Silver Spring Demonstrators Demand Answers in Police Shooting of Unarmed Black Man

Silver Spring Demonstrators Demand Answers in Police Shooting of Unarmed Black Man

Robert White’s sister, religious leaders, activists march down Colesville Road in protest

| Published:

Protestors gathered in downtown Silver Spring on Sunday in response to the fatal police shooting of Robert White in June,

Bethany Rodgers

Scores of people demonstrated in downtown Silver Spring on Sunday in response to the recent release of county police officers’ body-camera footage from a fatal police shooting in a nearby neighborhood.

Robert White, 41, who was unarmed, died June 11 after being shot multiple times during the encounter with Montgomery County police Officer Anand Badgujar in a townhome community off of Sligo Creek Parkway. During the Demonstration for Justice in Our Backyard, advocates, religious leaders and White’s friends voiced outrage at the officer’s behavior during the several-minute interaction captured by the body-camera recording.
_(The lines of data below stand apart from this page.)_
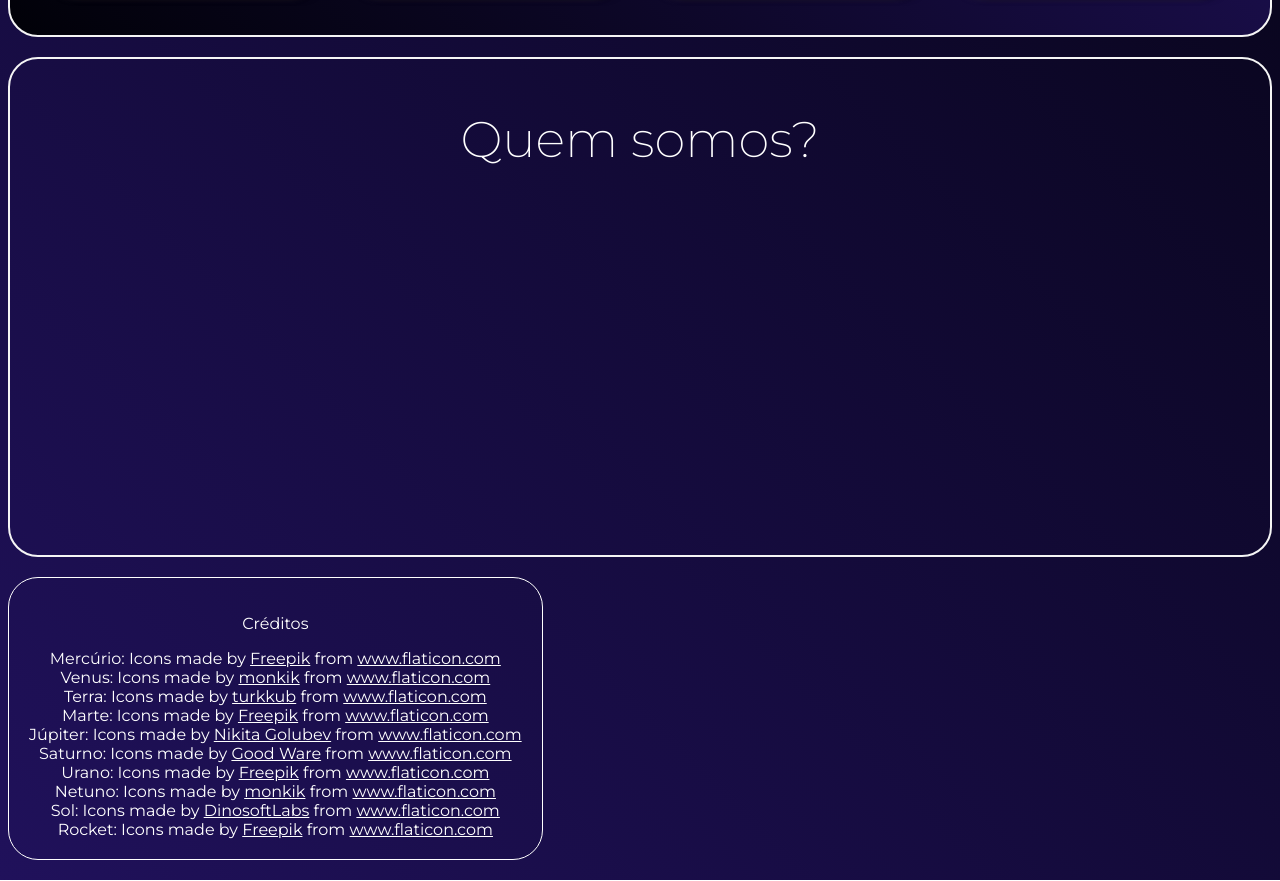
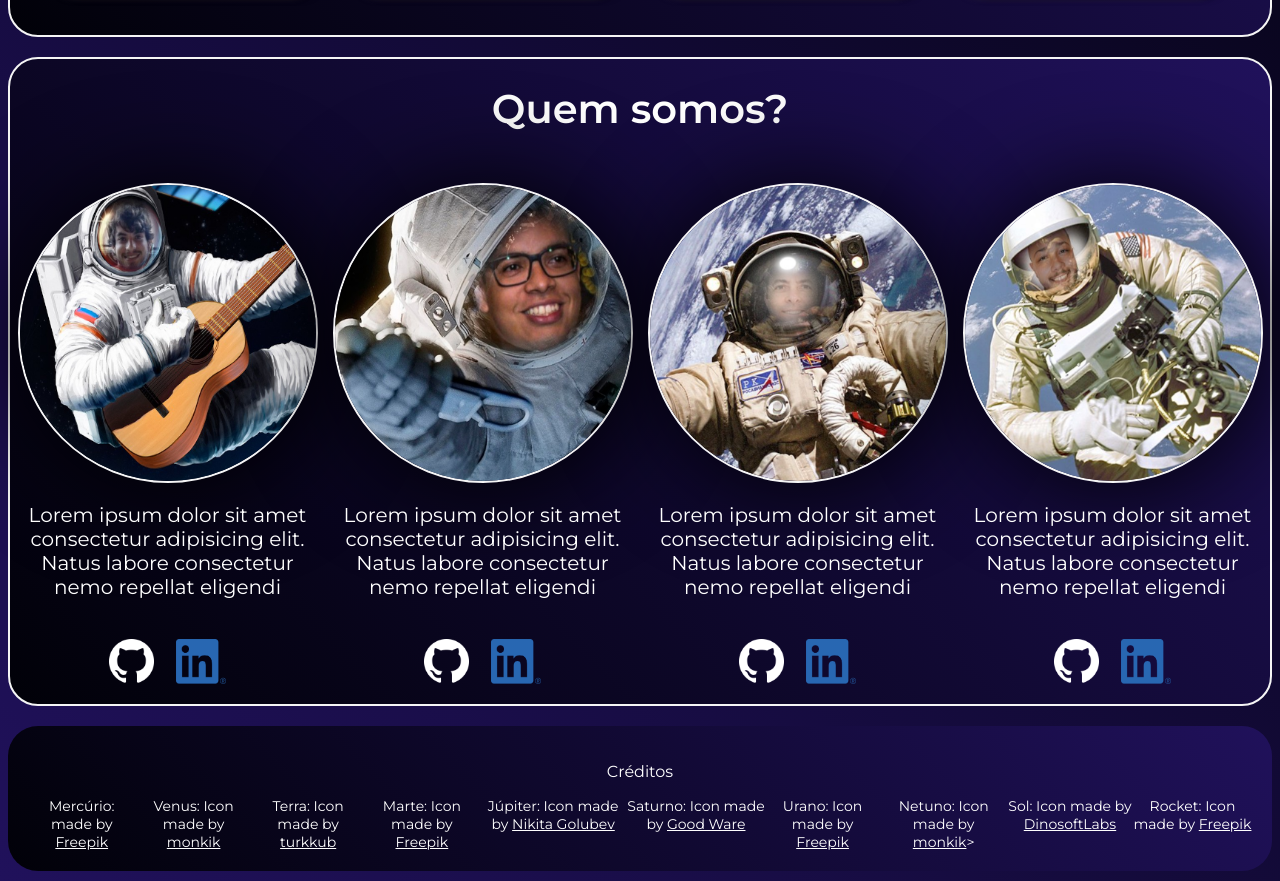
Before and after one commit to flavio-bianchetti/nasa-api-project, a plain HTML site: page index.html in a window 1280 px wide. Shown: the part 865-1746 px from the top of the page. Drawn offline with Linux system fonts and the light colour scheme.

Commit message:
Adiciona as fotos dos integrantes do grupo

```diff
--- a/index.html
+++ b/index.html
@@ -14,10 +14,10 @@
   <header>
     <section class="title-logo">
       <img src="assets/saturn1-inverted.png" width="40px" alt="">
-    <section class="title">PROJETO API NASA</section>
+    <section class="title"><a href="https://api.nasa.gov/" target="_blank">PROJETO API NASA</a></section>
     </section>
     <section class="project-name">ESCOLHA SEU DESTINO</section>
-    <section class="about-us">SOBRE NÓS</section>
+    <section class="about-us" ><a href="#about-us">SOBRE NÓS</a></section>
   </header>
   <main>
     <section class="section-planets">
@@ -69,22 +69,54 @@
       <div class="image4"></div>
     </section>
   </section>
-  <section class="section-about-us">
-    <p>Quem somos?</p>
+  <section class="section-about-us" id="about-us">
+    <p class="title-section">Quem somos?</p>
+    <section class="section-images">
+      <section class="image-about-us">
+        <img id="image-about-us" src="assets/caio.png" alt="">
+        <p class="description-about-us">Lorem ipsum dolor sit amet consectetur adipisicing elit. Natus labore consectetur nemo repellat eligendi</p>
+        <div class="social-links">
+          <img class="github" src="assets/GitHub-Mark-Light-64px.png" alt="">
+          <img class="linkedin" src="assets/LI-In-Bug.png" alt=""></div>
+      </section>
+      <section class="image-about-us">
+        <img id="image-about-us" src="assets/alan.png" alt="">
+        <p class="description-about-us">Lorem ipsum dolor sit amet consectetur adipisicing elit. Natus labore consectetur nemo repellat eligendi</p>
+        <div class="social-links">
+          <img class="github" src="assets/GitHub-Mark-Light-64px.png" alt="">
+          <img class="linkedin" src="assets/LI-In-Bug.png" alt=""></div>
+      </section>
+      <section class="image-about-us">
+        <img id="image-about-us" src="assets/Flavio.png" alt="">
+        <p class="description-about-us">Lorem ipsum dolor sit amet consectetur adipisicing elit. Natus labore consectetur nemo repellat eligendi</p>
+        <div class="social-links">
+          <img class="github" src="assets/GitHub-Mark-Light-64px.png" alt="">
+          <img class="linkedin" src="assets/LI-In-Bug.png" alt=""></div>
+      </section>
+      <section class="image-about-us">
+        <img id="image-about-us" src="assets/Alex.png" alt="">
+        <p class="description-about-us">Lorem ipsum dolor sit amet consectetur adipisicing elit. Natus labore consectetur nemo repellat eligendi</p>
+        <div class="social-links">
+          <img class="github" src="assets/GitHub-Mark-Light-64px.png" alt="">
+          <img class="linkedin" src="assets/LI-In-Bug.png" alt=""></div>
+      </section>
+    </section>
   </section>
-  <section class="credits">
+  <footer class="credits">
     <p>Créditos</p>
-    <div>Mercúrio: Icons made by <a href="https://www.freepik.com" title="Freepik">Freepik</a> from <a href="https://www.flaticon.com/" title="Flaticon">www.flaticon.com</a></div>
-    <div>Venus: Icons made by <a href="https://www.flaticon.com/authors/monkik" title="monkik">monkik</a> from <a href="https://www.flaticon.com/" title="Flaticon">www.flaticon.com</a></div>
-    <div>Terra: Icons made by <a href="https://www.flaticon.com/authors/turkkub" title="turkkub">turkkub</a> from <a href="https://www.flaticon.com/" title="Flaticon">www.flaticon.com</a></div>
-    <div>Marte: Icons made by <a href="https://www.freepik.com" title="Freepik">Freepik</a> from <a href="https://www.flaticon.com/" title="Flaticon">www.flaticon.com</a></div>
-    <div>Júpiter: Icons made by <a href="https://www.flaticon.com/authors/nikita-golubev" title="Nikita Golubev">Nikita Golubev</a> from <a href="https://www.flaticon.com/" title="Flaticon">www.flaticon.com</a></div>
-    <div>Saturno: Icons made by <a href="https://www.flaticon.com/authors/good-ware" title="Good Ware">Good Ware</a> from <a href="https://www.flaticon.com/" title="Flaticon">www.flaticon.com</a></div>
-    <div>Urano: Icons made by <a href="https://www.freepik.com" title="Freepik">Freepik</a> from <a href="https://www.flaticon.com/" title="Flaticon">www.flaticon.com</a></div>
-    <div>Netuno: Icons made by <a href="https://www.flaticon.com/authors/monkik" title="monkik">monkik</a> from <a href="https://www.flaticon.com/" title="Flaticon">www.flaticon.com</a></div>
-    <div>Sol: Icons made by <a href="https://www.flaticon.com/authors/dinosoftlabs" title="DinosoftLabs">DinosoftLabs</a> from <a href="https://www.flaticon.com/" title="Flaticon">www.flaticon.com</a></div>
-    <div>Rocket: Icons made by <a href="https://www.freepik.com" title="Freepik">Freepik</a> from <a href="https://www.flaticon.com/" title="Flaticon">www.flaticon.com</a></div>
-  </section>
+    <section class="credit-items">
+      <div>Mercúrio:  made by <a href="https://www.freepik.com" title="Freepik">Freepik</a></div>
+      <div>Venus: Icon made by <a href="https://www.flaticon.com/authors/monkik" title="monkik">monkik</a></div>
+      <div>Terra: Icon made by <a href="https://www.flaticon.com/authors/turkkub" title="turkkub">turkkub</a></div>
+      <div>Marte: Icon made by <a href="https://www.freepik.com" title="Freepik">Freepik</a></div>
+      <div>Júpiter: Icon made by <a href="https://www.flaticon.com/authors/nikita-golubev" title="Nikita Golubev">Nikita Golubev</a></div>
+      <div>Saturno: Icon made by <a href="https://www.flaticon.com/authors/good-ware" title="Good Ware">Good Ware</a></div>
+      <div>Urano: Icon made by <a href="https://www.freepik.com" title="Freepik">Freepik</a></div>
+      <div>Netuno: Icon made by <a href="https://www.flaticon.com/authors/monkik" title="monkik">monkik</a>></div>
+      <div>Sol: Icon made by <a href="https://www.flaticon.com/authors/dinosoftlabs" title="DinosoftLabs">DinosoftLabs</a></div>
+      <div>Rocket: Icon made by <a href="https://www.freepik.com" title="Freepik">Freepik</a></div>
+    </section>
+  </footer>
   <script src="script.js"></script>
 </body>
 </html>
--- a/style.css
+++ b/style.css
@@ -35,10 +35,18 @@ header .title-logo .title {
   font-weight: 600;
 }
 
+.title a {
+  text-decoration: none;
+}
+
 header .about-us {
   padding: 0px 40px;
   font-weight: 600;
   transition: 0.2s;
+}
+
+header .about-us a {
+  text-decoration: none;
 }
 
 header .about-us:hover {
@@ -77,6 +85,12 @@ main {
 .div-planet:hover {
   font-size: 100px;
   transition: 0.3s;
+}
+
+.div-planet:active {
+  transition: 0.1s;
+  font-size: 0em;
+  color: gray;
 }
 
 .section-planets .mercury {
@@ -157,37 +171,95 @@ main {
   border-radius: 20px;
   height:100%;
   width:100%;
-  animation: transitionIn 2s;
 }
 
 .section-about-us {
   display: flex;
   justify-content: center;
+  flex-direction: column;
+  align-items: center;
   width: 100%;
-  height: 500px;
+  height: fit-content;
   border: 2px solid whitesmoke;
   margin-top: 20px;
   border-radius: 30px;
+  background-image: linear-gradient(45deg, #010108, #20115b);
   animation: transitionIn 3s;
 }
 
-.section-about-us p {
-  font-size: 50px;
-  font-weight: 200;
+.section-about-us .title-section {
+  margin-top: 25px;
+  margin-bottom: 50px;
+  font-size: 40px;
+  font-weight: 600;
+}
+
+.section-images {
+  display: flex;
+  justify-content: space-around;
+}
+
+.description-about-us {
+  text-align: center;
+  width: fit-content;
+  font-size: 20px;
+  margin-bottom: 40px;
+}
+
+.image-about-us {
+  display: flex;
+  width: 100%;
+  flex-direction: column;
+  align-items: center;
+  justify-content: space-around;
+}
+
+#image-about-us {
+  width: 300px;
+  border-radius:50%;
+  border: 2px solid whitesmoke;
+  box-shadow: 4px 2px 100px black;
+}
+
+.social-links {
+  width: 140px;
+  display: flex;
+  justify-content: space-around;
+  margin-bottom: 20px;
+}
+
+.linkedin {
+  width: 50px;
+}
+
+.github {
+  width: 45px;
 }
 
 .credits {
   display: flex;
   flex-direction: column;
   align-items: center;
-  width: fit-content;
+  width: 100%;
   height: fit-content;
-  border: 1px solid white;
   border-radius: 30px;
   margin-top: 20px;
-  margin-bottom: 20px;
+  margin-bottom: 10px;
   padding: 20px;
   animation: transitionIn 4s;
+  background-image: linear-gradient(45deg, #010108, #20115b);
+}
+
+.credit-items {
+  display: flex;
+  justify-content: space-between;
+}
+
+.credit-items div {
+  text-align: center;
+  font-size: 14px;
+  width: fit-content;
+
 }
 
 @keyframes transitionIn {
```
Also changed, not shown: assets/Alex.png (added), assets/Flavio.png (added), assets/GitHub-Mark-Light-64px.png (added), assets/LI-In-Bug.png (added), assets/alan.png (added), assets/caio-astronaut-redim.jpg (added), assets/caio.png (added), assets/jupiter.png (deleted), assets/mars.png (deleted), assets/mercury.png (deleted), assets/neptune.png (deleted), assets/oval.png (deleted), assets/saturn.png (deleted), assets/uranus.png (deleted), 1 more files.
They demanded accountability from police, more training in de-escalation tactics and an end to police shootings of unarmed black men, such as White.

“Is it illegal to walk the streets with a torn shirt?” White’s sister, Irene Thompson, said, referring to Badgujar’s explanation for why White first caught his attention. “Is it illegal to walk with your hands in your pockets? We need answers, and we need them now.”

“I keep asking myself: What was the justification for drawing a weapon on a man out for a walk?” Carlean Ponder of the Silver Spring Justice Coalition said. “Was Mr. White involved in a crime? I didn’t see that in the body-cam footage.”

After a rally at Fountain Plaza, the demonstrators marched about 1.5 miles along Colesville Road and Sligo Creek Parkway to the neighborhood where the shooting happened.

White had been walking through a neighborhood near his home when Badgujar began following him based on the suspicion that he was armed. The officer’s attorney said Badgujar first noticed White because his shirt was torn and he “abruptly moved his right hand.”

The body-camera recording shows that White grew increasingly upset during the interaction and ultimately rushed at the officer, knocking him to the ground and punching him. Badgujar fired several rounds at White during the assault. White was taken to a local hospital where he died.

After an investigation, Howard County prosecutors determined that Badgujar’s actions were justified. The Montgomery County department is now doing an internal investigation about whether the officer complied with the agency’s rules and policy.

Katie Stauss of Takoma Park Mobilization at the beginning of the rally in Fountain Plaza.

Kim Zacharias, whose husband pastors the D.C. church that White attended as a child, holds up a photo as activists and others address the crowd. Del. Jheanelle Wilkins (D) of Silver Spring called for broad reforms to the criminal justice system, which she said affords police officers more due process than the average citizen. Wilkins decried the fact that police haven’t given a reasonable justification for Badgujar’s attempt to stop White as he walked. “Where is the public accountability? Where is the public participation?” she said. “We have a problem.”

The crowd chants shortly before beginning to march.

Demonstrators head down Colesville Road toward the neighborhood where White was shot.

White’s sister, Irene Thompson, later said she hasn’t yet watched the body-camera footage because it would be too painful. However, she said, based on what she’s heard and read, she believes her brother’s death wasn’t necessary. “The officer constantly badgered him. He followed him. I think Robert … he wanted to get away because he was so afraid of the police,” she said.

Residents in the Three Oaks Drive neighborhood hung paper lanterns in the area where White was shot, and demonstrators gathered there to close the rally in prayer.

Sunday’s demonstration ended with a candelight vigil in the neighborhood where White was shot. Credit: Bethany Rodgers.

Back to Bethesda Beat >>

Leading Professionals »


Dining Guide